Hi all. You might remember a while back I put an article by Dr Bruce Thompson about a new invention called the Hubdock. It’s a new way to remove and replace your rear wheel that’s much faster than the traditional way, and grease free.
It looks like they haven’t been resting on their laurels. The Hubdock is designed to make it easier and faster to remove and replace your rear wheel, when you get a flat, or for any other reason.
Not much use when the flat is on the front wheel!
So Liberty Wheels Systems have come up with another winner. It’s a new design for the skewer. You know the skewer, that thingy that goes through the wheel, and you have to loosen it to take the wheel off. Spin it round and round.
Then tighten it back up to put it back on. Too tight, or too loose and you’ve got to do it again!
It’s called the PullIt. Here’s another article by Bruce about the Pullit.
It’s hot today. The trail has a shimmer to it. California can get that way, especially when it’s June and 100 degrees Fahrenheit in the shade. But that’s no reason to sit inside eating bonbons and watching the Tour de Suisse. So here I am, out on the trail, cruising at a comfortable 18 MPH when BAM – there goes the front tire.
I really hate punctures. But when it’s this hot I really, really hate punctures. So find a shady spot, drift to stop and prepare for the battle of the tube. Of course it could be worse, but my bike is equipped with the latest skewer from Liberty Wheel Systems, LLC, the HubDock people.
Called the PullIt, it means that even though I need to deal with a flat, I don’t have to deal with the safety tabs – or so-called lawyer tabs. That’s because the PullIt automatically opens equally on both sides of the fork, with enough space to simply drop the wheel out.
Why is this important? The UCI has long had a rule that prohibits any modification to equipment. Specifically, Article 1.3.002 states, “A license holder is not authorized to modify, in any way, the equipment given by the manufacturer used in competition.” This year the rule is being enforced, that’s why.
Cyclists generally, and racers in particular, have long made a habit of grinding off the safety tabs in order to make wheel changes faster. This was illustrated recently in stage 8 of the Tour de Suisse. A hapless Katusha rider had a front puncture and pulled over for the change. The mechanic was out of the car soon enough, but then it became hard to watch.
The mechanic, in a typical high stress state, could not get the skewer to clear the tabs. He fumbled with the captive nut and finally removed the wheel.

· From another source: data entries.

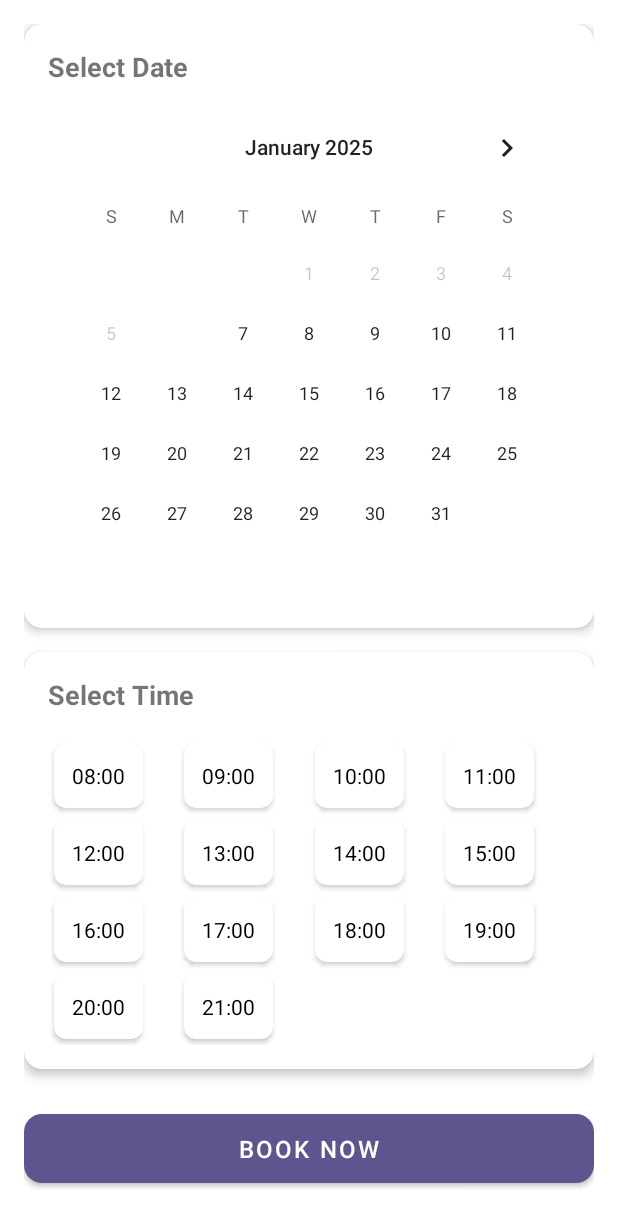
After one commit to Hamza-Eng/AGSS, an Android app: the BookingActivity screen opened directly, with no data from a screen before it, on a phone screen of 412 x 824 dp. The commit adds this screen. Shown: the top 1227 px of the screen. Run offline under Robolectric (Android 15) with nearby library versions, the phone set to English and light mode, and no system bars.

Commit message:
setup  Booking Activity

```diff
--- a/app/src/main/AndroidManifest.xml
+++ b/app/src/main/AndroidManifest.xml
@@ -47,6 +47,9 @@
             </intent-filter>
             -->
         </activity>
+        <activity
+            android:name=".BookingActivity"
+            android:exported="false" />
     </application>
 
 </manifest>
--- /dev/null
+++ b/app/src/main/java/com/example/agss/BookingActivity.kt
@@ -0,0 +1,84 @@
+package com.example.agss
+
+import android.os.Bundle
+import android.widget.Toast
+import androidx.appcompat.app.AppCompatActivity
+import androidx.recyclerview.widget.GridLayoutManager
+import com.example.agss.adapters.TimeSlotAdapter
+import com.example.agss.databinding.ActivityBookingBinding
+import com.example.agss.models.TimeSlot
+import java.text.SimpleDateFormat
+import java.util.*
+
+class BookingActivity : AppCompatActivity() {
+    private lateinit var binding: ActivityBookingBinding
+    private lateinit var timeSlotAdapter: TimeSlotAdapter
+    private var selectedDate: String? = null
+    private var selectedTimeSlot: TimeSlot? = null
+
+    override fun onCreate(savedInstanceState: Bundle?) {
+        super.onCreate(savedInstanceState)
+        binding = ActivityBookingBinding.inflate(layoutInflater)
+        setContentView(binding.root)
+
+        setupCalendarView()
+        setupTimeSlots()
+        setupBookButton()
+    }
+
+    private fun setupCalendarView() {
+        binding.calendarView.minDate = System.currentTimeMillis()
+        binding.calendarView.setOnDateChangeListener { _, year, month, dayOfMonth ->
+            val calendar = Calendar.getInstance()
+            calendar.set(year, month, dayOfMonth)
+            val dateFormat = SimpleDateFormat("yyyy-MM-dd", Locale.getDefault())
+            selectedDate = dateFormat.format(calendar.time)
+
+            // You could fetch availability for the selected date here
+            // For now, we'll just show a toast
+            Toast.makeText(this, "Selected date: $selectedDate", Toast.LENGTH_SHORT).show()
+        }
+    }
+
+    private fun setupTimeSlots() {
+        // Generate time slots from 8:00 to 22:00
+        val timeSlots = generateTimeSlots()
+
+        timeSlotAdapter = TimeSlotAdapter(timeSlots) { timeSlot ->
+            selectedTimeSlot = timeSlot
+            Toast.makeText(this, "Selected time: ${timeSlot.time}", Toast.LENGTH_SHORT).show()
+        }
+
+        binding.timeSlotRecyclerView.apply {
+            layoutManager = GridLayoutManager(this@BookingActivity, 4)
+            adapter = timeSlotAdapter
+        }
+    }
+
+    private fun generateTimeSlots(): List<TimeSlot> {
+        val slots = mutableListOf<TimeSlot>()
+        val startHour = 8
+        val endHour = 22
+
+        for (hour in startHour until endHour) {
+            slots.add(TimeSlot(String.format("%02d:00", hour)))
+        }
+        return slots
+    }
+
+    private fun setupBookButton() {
+        binding.bookButton.setOnClickListener {
+            if (selectedDate == null || selectedTimeSlot == null) {
+                Toast.makeText(this, "Please select both date and time", Toast.LENGTH_SHORT).show()
+                return@setOnClickListener
+            }
+
+            // Here you would typically make an API call to book the slot
+            Toast.makeText(
+                this,
+                "Booking for $selectedDate at ${selectedTimeSlot?.time}",
+                Toast.LENGTH_SHORT
+            ).show()
+        }
+    }
+}
--- a/app/src/main/java/com/example/agss/TerrainAccueil.kt
+++ b/app/src/main/java/com/example/agss/TerrainAccueil.kt
@@ -1,5 +1,6 @@
 package com.example.agss
 
+import android.content.Intent
 import android.os.Bundle
 import android.preference.PreferenceManager
 import androidx.appcompat.app.AppCompatActivity
@@ -22,6 +23,9 @@ class TerrainAccueil : AppCompatActivity() {
         super.onCreate(savedInstanceState)
         binding = ActivityTerrainAccueilBinding.inflate(layoutInflater)
         setContentView(binding.root)
+
+        // Initialize osmdroid configuration
+        Configuration.getInstance().load(this, PreferenceManager.getDefaultSharedPreferences(this))
 
         // Get data from intent and update UI
         intent.extras?.let { bundle ->
@@ -49,18 +53,18 @@ class TerrainAccueil : AppCompatActivity() {
 
         // Handle booking button click
         binding.fabBook.setOnClickListener {
-            // Navigate to booking tab
-            binding.viewPager.currentItem = 1
+            // Create intent to start BookingActivity
+            val intent = Intent(this, BookingActivity::class.java).apply {
+                // Pass any necessary data to BookingActivity
+                putExtra("stadium_name", binding.title.text)
+                putExtra("stadium_location", binding.location.text)
+                putExtra("stadium_price", binding.price.text)
+            }
+            startActivity(intent)
         }
 
-
-        // Initialize osmdroid configuration
-        Configuration.getInstance().load(this, PreferenceManager.getDefaultSharedPreferences(this))
-
-        setContentView(R.layout.activity_terrain_accueil)
-
         // Initialize map
-        map = findViewById(R.id.mapView)
+        map = binding.mapView // Use binding to get mapView
         map.setMultiTouchControls(true)
 
         val mapController = map.controller
--- /dev/null
+++ b/app/src/main/java/com/example/agss/adapters/TimeSlotAdapter.kt
@@ -0,0 +1,82 @@
+package com.example.agss.adapters
+
+import android.view.LayoutInflater
+import android.view.View
+import android.view.ViewGroup
+import android.widget.TextView
+import androidx.cardview.widget.CardView
+import androidx.core.content.ContextCompat
+import androidx.recyclerview.widget.RecyclerView
+import com.example.agss.R
+import com.example.agss.models.TimeSlot
+
+class TimeSlotAdapter(
+    private var timeSlots: List<TimeSlot>,
+    private val onTimeSlotSelected: (TimeSlot) -> Unit
+) : RecyclerView.Adapter<TimeSlotAdapter.TimeSlotViewHolder>() {
+
+    inner class TimeSlotViewHolder(view: View) : RecyclerView.ViewHolder(view) {
+        val timeText: TextView = view.findViewById(R.id.timeText)
+        val cardView: CardView = view.findViewById(R.id.timeSlotCard)
+
+        init {
+            itemView.setOnClickListener {
+                val position = adapterPosition
+                if (position != RecyclerView.NO_POSITION) {
+                    val timeSlot = timeSlots[position]
+                    if (timeSlot.isAvailable) {
+                        timeSlot.isSelected = !timeSlot.isSelected
+                        onTimeSlotSelected(timeSlot)
+                        notifyItemChanged(position)
+                    }
+                }
+            }
+        }
+    }
+
+    override fun onCreateViewHolder(parent: ViewGroup, viewType: Int): TimeSlotViewHolder {
+        val view = LayoutInflater.from(parent.context)
+            .inflate(R.layout.item_time_slot, parent, false)
+        return TimeSlotViewHolder(view)
+    }
+
+    override fun onBindViewHolder(holder: TimeSlotViewHolder, position: Int) {
+        val timeSlot = timeSlots[position]
+        holder.timeText.text = timeSlot.time
+
+        // Update card appearance based on state
+        when {
+            !timeSlot.isAvailable -> {
+                holder.cardView.setCardBackgroundColor(
+                    ContextCompat.getColor(holder.itemView.context, R.color.unavailable_slot)
+                )
+                holder.timeText.setTextColor(
+                    ContextCompat.getColor(holder.itemView.context, R.color.white)
+                )
+            }
+            timeSlot.isSelected -> {
+                holder.cardView.setCardBackgroundColor(
+                    ContextCompat.getColor(holder.itemView.context, R.color.selected_slot)
+                )
+                holder.timeText.setTextColor(
+                    ContextCompat.getColor(holder.itemView.context, R.color.white)
+                )
+            }
+            else -> {
+                holder.cardView.setCardBackgroundColor(
+                    ContextCompat.getColor(holder.itemView.context, R.color.white)
+                )
+                holder.timeText.setTextColor(
+                    ContextCompat.getColor(holder.itemView.context, R.color.black)
+                )
+            }
+        }
+    }
+
+    override fun getItemCount() = timeSlots.size
+
+    fun updateTimeSlots(newTimeSlots: List<TimeSlot>) {
+        timeSlots = newTimeSlots
+        notifyDataSetChanged()
+    }
+}
--- /dev/null
+++ b/app/src/main/java/com/example/agss/models/TimeSlot.kt
@@ -0,0 +1,7 @@
+package com.example.agss.models
+
+data class TimeSlot(
+    val time: String,
+    var isAvailable: Boolean = true,
+    var isSelected: Boolean = false
+)
--- /dev/null
+++ b/app/src/main/res/layout/activity_booking.xml
@@ -0,0 +1,77 @@
+<?xml version="1.0" encoding="utf-8"?>
+<LinearLayout xmlns:android="http://schemas.android.com/apk/res/android"
+    xmlns:app="http://schemas.android.com/apk/res-auto"
+    android:layout_width="match_parent"
+    android:layout_height="match_parent"
+    android:orientation="vertical"
+    android:padding="16dp">
+
+    <!-- Date Selection -->
+    <com.google.android.material.card.MaterialCardView
+        android:layout_width="match_parent"
+        android:layout_height="wrap_content"
+        android:layout_marginBottom="16dp"
+        app:cardCornerRadius="12dp"
+        app:cardElevation="4dp">
+
+        <LinearLayout
+            android:layout_width="match_parent"
+            android:layout_height="wrap_content"
+            android:orientation="vertical"
+            android:padding="16dp">
+
+            <TextView
+                android:layout_width="wrap_content"
+                android:layout_height="wrap_content"
+                android:text="Select Date"
+                android:textSize="18sp"
+                android:textStyle="bold" />
+
+            <CalendarView
+                android:id="@+id/calendarView"
+                android:layout_width="match_parent"
+                android:layout_height="wrap_content"
+                android:layout_marginTop="8dp" />
+        </LinearLayout>
+    </com.google.android.material.card.MaterialCardView>
+
+    <!-- Time Slots Grid -->
+    <com.google.android.material.card.MaterialCardView
+        android:layout_width="match_parent"
+        android:layout_height="wrap_content"
+        app:cardCornerRadius="12dp"
+        app:cardElevation="4dp">
+
+        <LinearLayout
+            android:layout_width="match_parent"
+            android:layout_height="wrap_content"
+            android:orientation="vertical"
+            android:padding="16dp">
+
+            <TextView
+                android:layout_width="wrap_content"
+                android:layout_height="wrap_content"
+                android:text="Select Time"
+                android:textSize="18sp"
+                android:textStyle="bold" />
+
+            <androidx.recyclerview.widget.RecyclerView
+                android:id="@+id/timeSlotRecyclerView"
+                android:layout_width="match_parent"
+                android:layout_height="wrap_content"
+                android:layout_marginTop="16dp" />
+        </LinearLayout>
+    </com.google.android.material.card.MaterialCardView>
+
+    <!-- Book Button -->
+    <com.google.android.material.button.MaterialButton
+        android:id="@+id/bookButton"
+        android:layout_width="match_parent"
+        android:layout_height="wrap_content"
+        android:layout_marginTop="24dp"
+        android:padding="12dp"
+        android:text="Book Now"
+        android:textSize="16sp"
+        app:cornerRadius="12dp" />
+
+</LinearLayout>
--- /dev/null
+++ b/app/src/main/res/layout/item_time_slot.xml
@@ -0,0 +1,20 @@
+<?xml version="1.0" encoding="utf-8"?>
+<androidx.cardview.widget.CardView
+    android:id="@+id/timeSlotCard"
+    xmlns:android="http://schemas.android.com/apk/res/android"
+    xmlns:app="http://schemas.android.com/apk/res-auto"
+    android:layout_width="wrap_content"
+    android:layout_height="wrap_content"
+    android:layout_margin="4dp"
+    app:cardCornerRadius="8dp"
+    app:cardElevation="2dp">
+
+    <TextView
+        android:id="@+id/timeText"
+        android:layout_width="wrap_content"
+        android:layout_height="wrap_content"
+        android:padding="12dp"
+        android:text="09:00"
+        android:textSize="14sp"/>
+
+</androidx.cardview.widget.CardView>
--- a/app/src/main/res/values/colors.xml
+++ b/app/src/main/res/values/colors.xml
@@ -12,4 +12,7 @@
 
     <color name="my_primary">#5e548e</color>
     <color name="my_secondary">@color/white</color>
+
+    <color name="unavailable_slot">#CCCCCC</color>
+    <color name="selected_slot">#4CAF50</color>
 </resources>
```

Once done, he had trouble getting the new wheel on due to having to adjust the end nut – not once, but three times! The rider did catch the support train and managed to reintegrate into the peloton, but there is a better way.
The PullIt from Liberty Wheel Systems, completely eliminates this problem. The PullIt skewer has a two-step action that causes both sides of the skewer – the lever hub and the captive nut – to move outward a sufficient distance to clear the safety tabs.
Once the tire has been repaired, the PullIt skewer reattaches with the opposite two-step action and away you go. Another benefit is that once the proper torque has been set, the two-step action allows the lever and nut to return to the exact position it was when the wheel was removed.
I’ll bet a lot that the Katusha rider, and more – his mechanic, would have loved to have that skewer on stage 8.
But I digress. Here I sit thinking about the rider, the mechanic and, oh yeah, how much I really hate punctures. Best get to it. Still have thirty-five miles to ride and it’s not getting any cooler.
And if you haven’t heard about the hubdock from Liberty yet then check it out, it’s a great idea for a much easier faster way to remove and replace your rear wheel as well. Grab a hubdock for the rear wheel and a Pullit for the front wheel and you’re good to go, fast. (Sadly they aren’t in full production yet, so you’ll need to join their newsletter to find out when you can get one).